Although a mainstay in trauma imaging for more than two decades, the cardiac portion of focused assessment with sonography in trauma (FAST) is likely unwarranted in blunt trauma due to the extremely low prevalence of hemopericardium among these patients, according to a study in this month's issue of The Journal of Emergency Medicine. The authors recommended selective use of echo guided by high-acuity variables.
FAST pairs abdominal and cardiac imaging to diagnose blood in the peritoneal and pericardial spaces. However, observation suggests that prevalence of hemopericardium in blunt trauma is rare. In addition, the abdominal and cardiac portions of the exam are discrete billing exams, thus medical necessity must be established for each indication.
Gregory M. Press, MD, from the University of Texas at Houston Medical School, and colleagues sought to estimate the prevalence of hemopericardium in blunt trauma and to determine the sensitivity of certain variables for blunt hemopericardium.
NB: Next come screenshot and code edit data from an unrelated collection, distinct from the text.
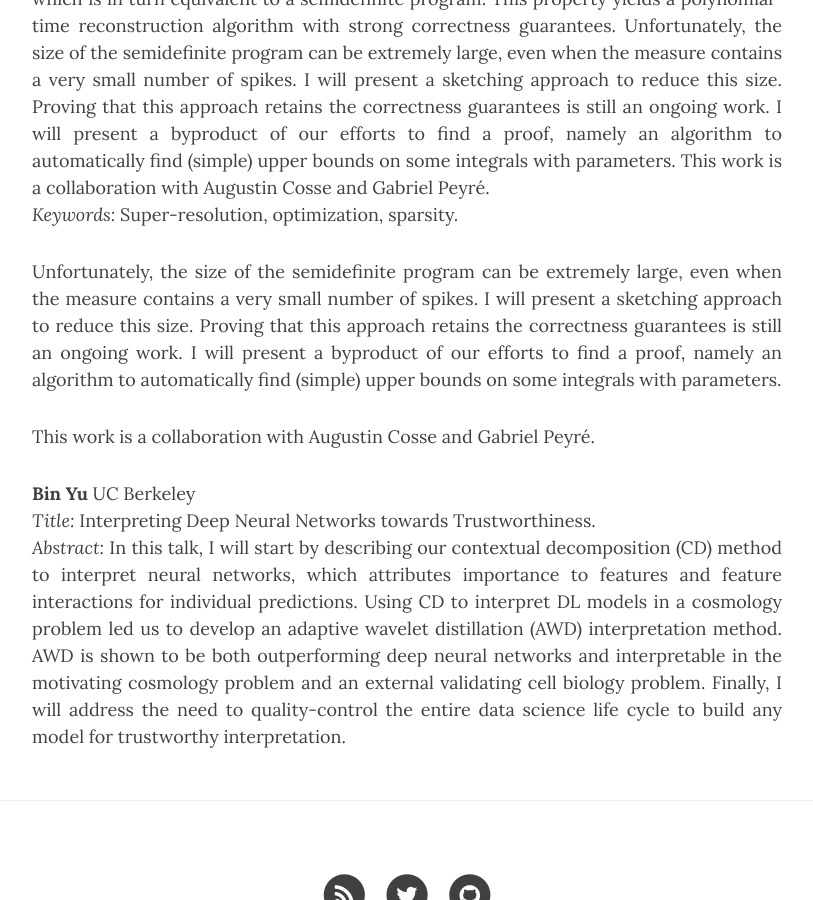
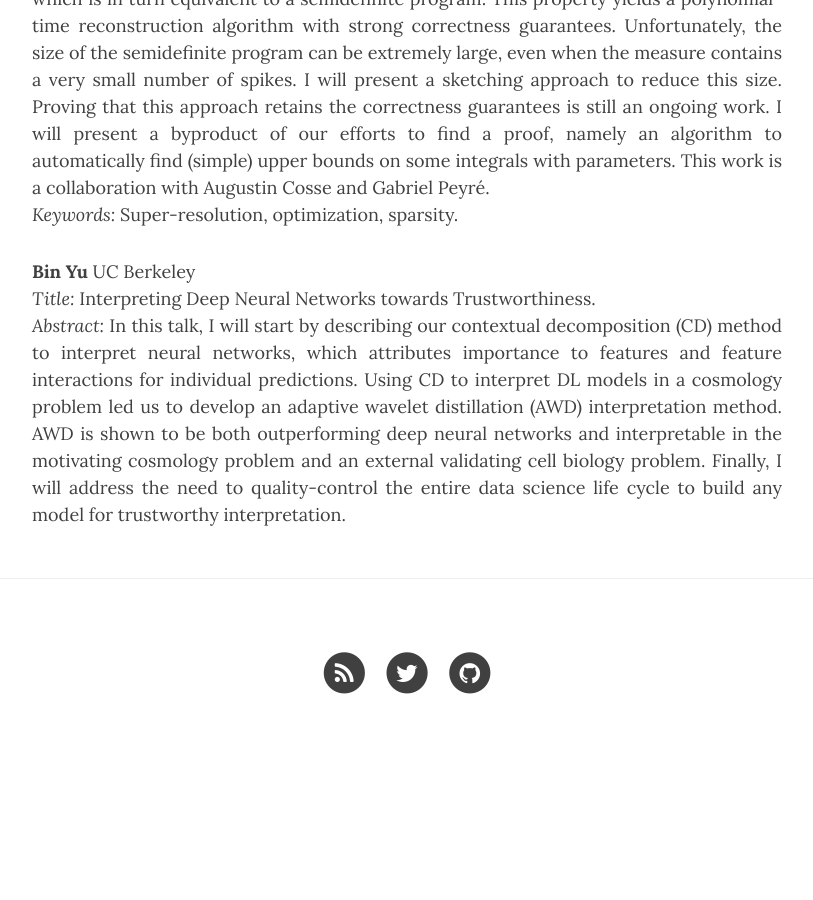
Before and after one commit to mallat60/mallat60.github.io, a Jekyll site: the page built from program.md, in a window 1280 px wide and 900 px high, scrolled down 10270 px. Shown: the whole window, without its empty margins (233-1046 px from the left). Built offline with Jekyll 4.4.1, drawn with Linux system fonts in a browser that asks for light colours; nearby versions of some CDN libraries; after the commit the page ends 11032 px from its top, so only the background shows below that.

Commit message:
Update program.md

```diff
--- a/program.md
+++ b/program.md
@@ -172,9 +172,6 @@ _Title:_ Sketching semidefinite programs for super-resolution problems.<br/>
 _Abstract:_ In this talk, we will consider the canonical example of a super-resolution problem: the recovery of a measure on [0;1] from its first Fourier coefficients, assuming that the measure is the sum of a few spikes. Under weak assumptions, it is known that the measure to be recovered is the solution of a convex infinite-dimensional problem, which is in turn equivalent to a semidefinite program. This property yields a polynomial-time reconstruction algorithm with strong correctness guarantees. Unfortunately, the size of the semidefinite program can be extremely large, even when the measure contains a very small number of spikes. I will present a sketching approach to reduce this size. Proving that this approach retains the correctness guarantees is still an ongoing work. I will present a byproduct of our efforts to find a proof, namely an algorithm to automatically find (simple) upper bounds on some integrals with parameters. This work is a collaboration with Augustin Cosse and Gabriel Peyré.<br/>
 _Keywords:_ Super-resolution, optimization, sparsity.
 
-Unfortunately, the size of the semidefinite program can be extremely large, even when the measure contains a very small number of spikes. I will present a sketching approach to reduce this size. Proving that this approach retains the correctness guarantees is still an ongoing work. I will present a byproduct of our efforts to find a proof, namely an algorithm to automatically find (simple) upper bounds on some integrals with parameters.
-
-This work is a collaboration with Augustin Cosse and Gabriel Peyré.<br/>
 
 
 **Bin Yu** UC Berkeley<br/>
```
The researchers conducted a retrospective chart review of 29,236 blunt trauma patients from January 1, 2001, to June 6, 2007, and reviewed the emergency ultrasound database to estimate the prevalence of cardiac ultrasounds positive for pericardial fluid as a result of blunt trauma from July 1, 2004, to July 1, 2007.
Press et al reported the records of 401 patients wounded by blunt mechanism contained an ICD-9 code that might suggest hemopericardium as a result of blunt trauma. Among this group, 14 patients had acute hemopericardium, and four had cardiac rupture, which translated into a prevalence of 0.06 percent. None of these patients presented without one of the following findings: major mechanism of injury, hypotension or emergent intubation.
“Based on this prevalence, more than 1,600 patients would have to undergo echocardiography to diagnose one with blunt hemopericardium or cardiac rupture,” wrote Press and colleagues.
The review of 777 cardiac ultrasound exams in the emergency ultrasound database revealed the prevalence of incidental or insignificant effusions was 0.13 percent. These findings present a management dilemma, according to the researchers. Patients may be referred for a conservative management strategy of repeat ultrasound and observation or emergent thoracotomy.
“Bedside ultrasound has revolutionized acute trauma care, but a reconsideration of the iconic FAST may be warranted … Scanning the abdomen should not obligate the physician to perform echocardiography when there is not clinical suspicion for hemopericardium,” wrote the researchers, who recommended selective performance of echocardiography guided by high-acuity variables: a major mechanism of injury, hypotension or emergent intubation.